**Exercise brief:** The records below are to be copied exactly, with their pictures left out.

**Data excerpts:**
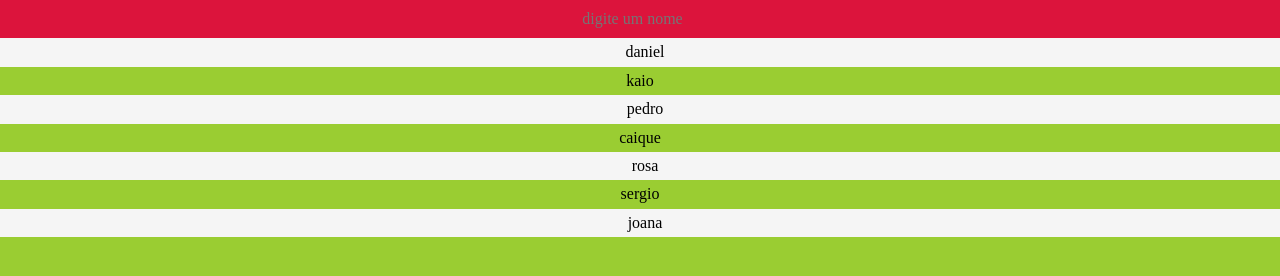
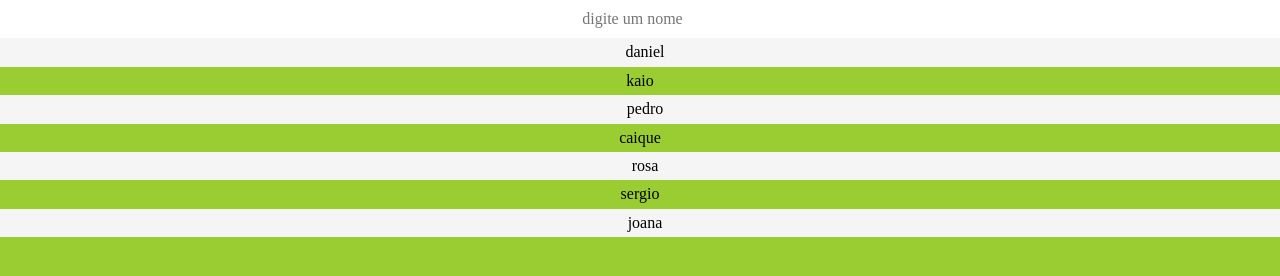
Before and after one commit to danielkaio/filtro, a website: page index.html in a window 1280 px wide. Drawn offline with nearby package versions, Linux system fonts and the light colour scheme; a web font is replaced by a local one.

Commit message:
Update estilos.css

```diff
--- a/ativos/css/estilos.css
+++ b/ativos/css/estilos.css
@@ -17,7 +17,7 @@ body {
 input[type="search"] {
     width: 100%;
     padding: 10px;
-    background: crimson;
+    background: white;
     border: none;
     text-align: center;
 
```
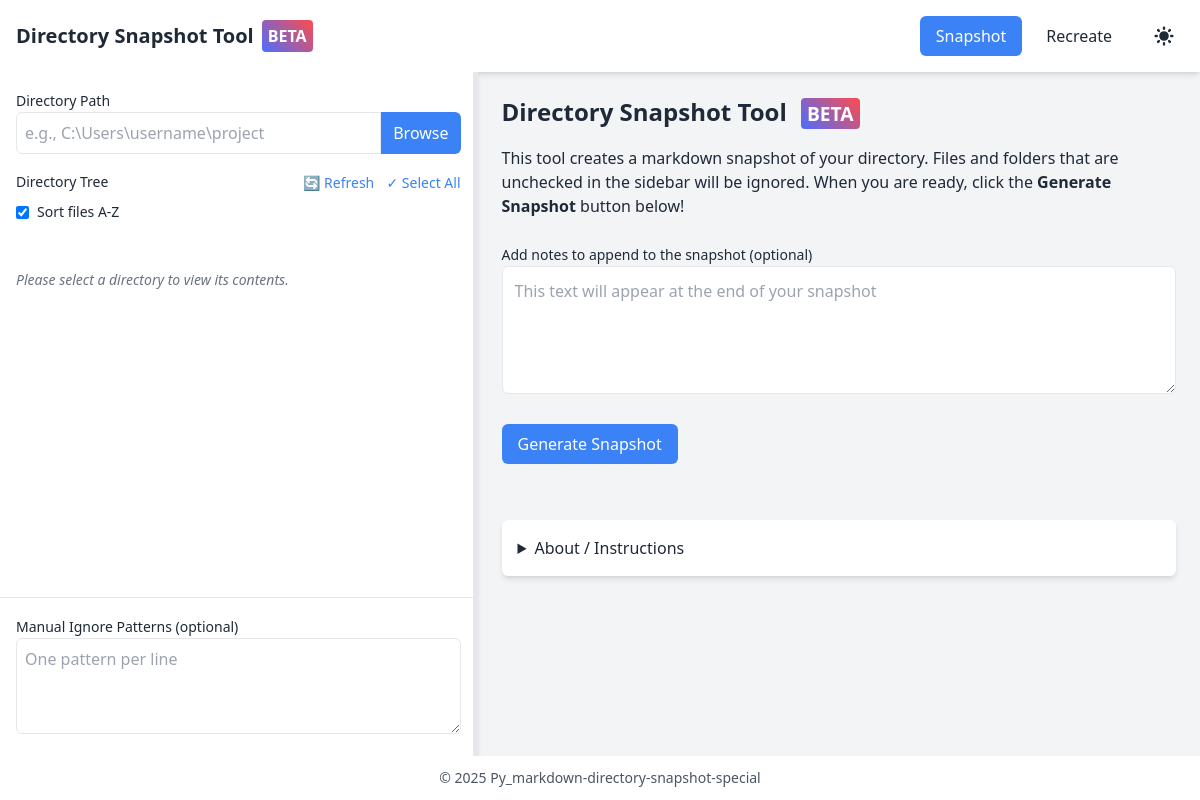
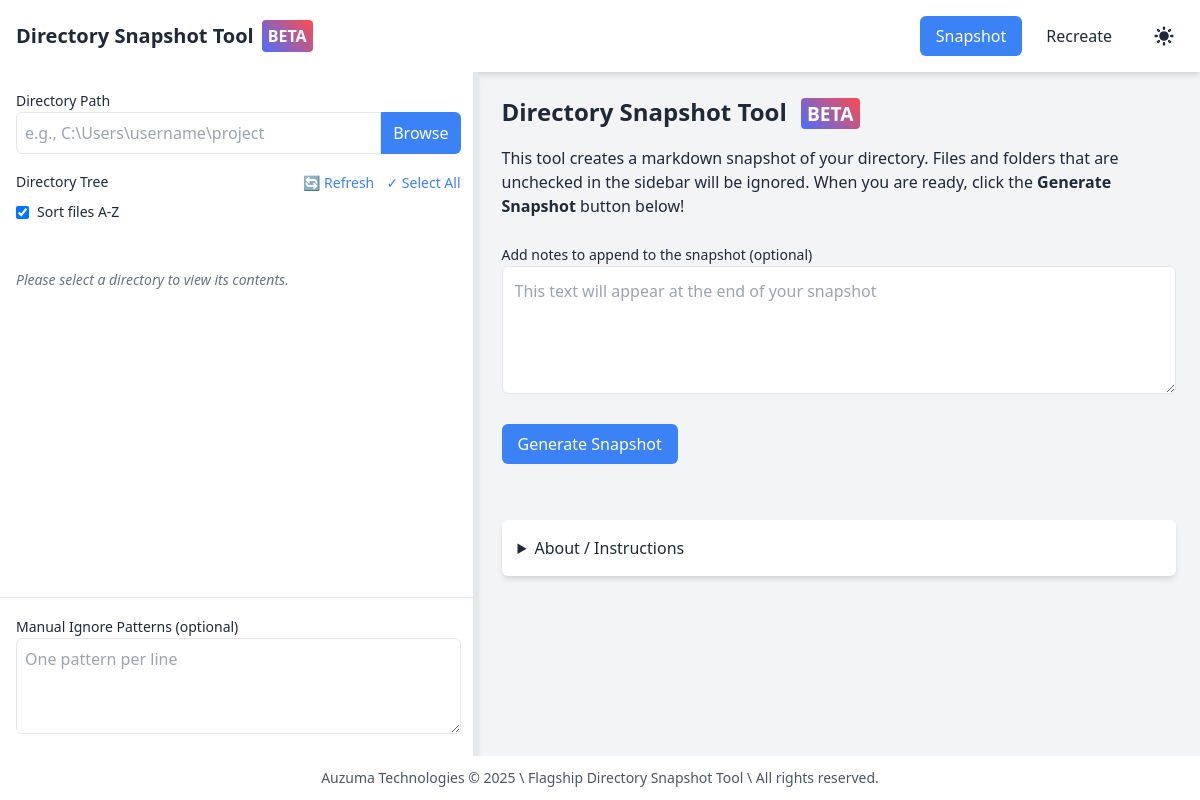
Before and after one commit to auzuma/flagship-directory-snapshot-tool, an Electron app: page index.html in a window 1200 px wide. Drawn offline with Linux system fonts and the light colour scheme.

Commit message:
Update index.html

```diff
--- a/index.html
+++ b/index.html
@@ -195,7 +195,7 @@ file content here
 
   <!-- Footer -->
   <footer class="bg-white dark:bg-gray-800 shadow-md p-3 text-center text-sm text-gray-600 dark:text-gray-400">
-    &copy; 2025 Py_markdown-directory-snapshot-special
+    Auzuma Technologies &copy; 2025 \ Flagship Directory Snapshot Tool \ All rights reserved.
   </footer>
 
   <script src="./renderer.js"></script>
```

**Exercise response:**
Before and after one commit to danielkaio/filtro, a website: page index.html in a window 1280 px wide. Drawn offline with nearby package versions, Linux system fonts and the light colour scheme; a web font is replaced by a local one.

Commit message:
Update estilos.css

```diff
--- a/ativos/css/estilos.css
+++ b/ativos/css/estilos.css
@@ -17,7 +17,7 @@ body {
 input[type="search"] {
     width: 100%;
     padding: 10px;
-    background: crimson;
+    background: white;
     border: none;
     text-align: center;
 
```
Before and after one commit to auzuma/flagship-directory-snapshot-tool, an Electron app: page index.html in a window 1200 px wide. Drawn offline with Linux system fonts and the light colour scheme.

Commit message:
Update index.html

```diff
--- a/index.html
+++ b/index.html
@@ -195,7 +195,7 @@ file content here
 
   <!-- Footer -->
   <footer class="bg-white dark:bg-gray-800 shadow-md p-3 text-center text-sm text-gray-600 dark:text-gray-400">
-    &copy; 2025 Py_markdown-directory-snapshot-special
+    Auzuma Technologies &copy; 2025 \ Flagship Directory Snapshot Tool \ All rights reserved.
   </footer>
 
   <script src="./renderer.js"></script>
```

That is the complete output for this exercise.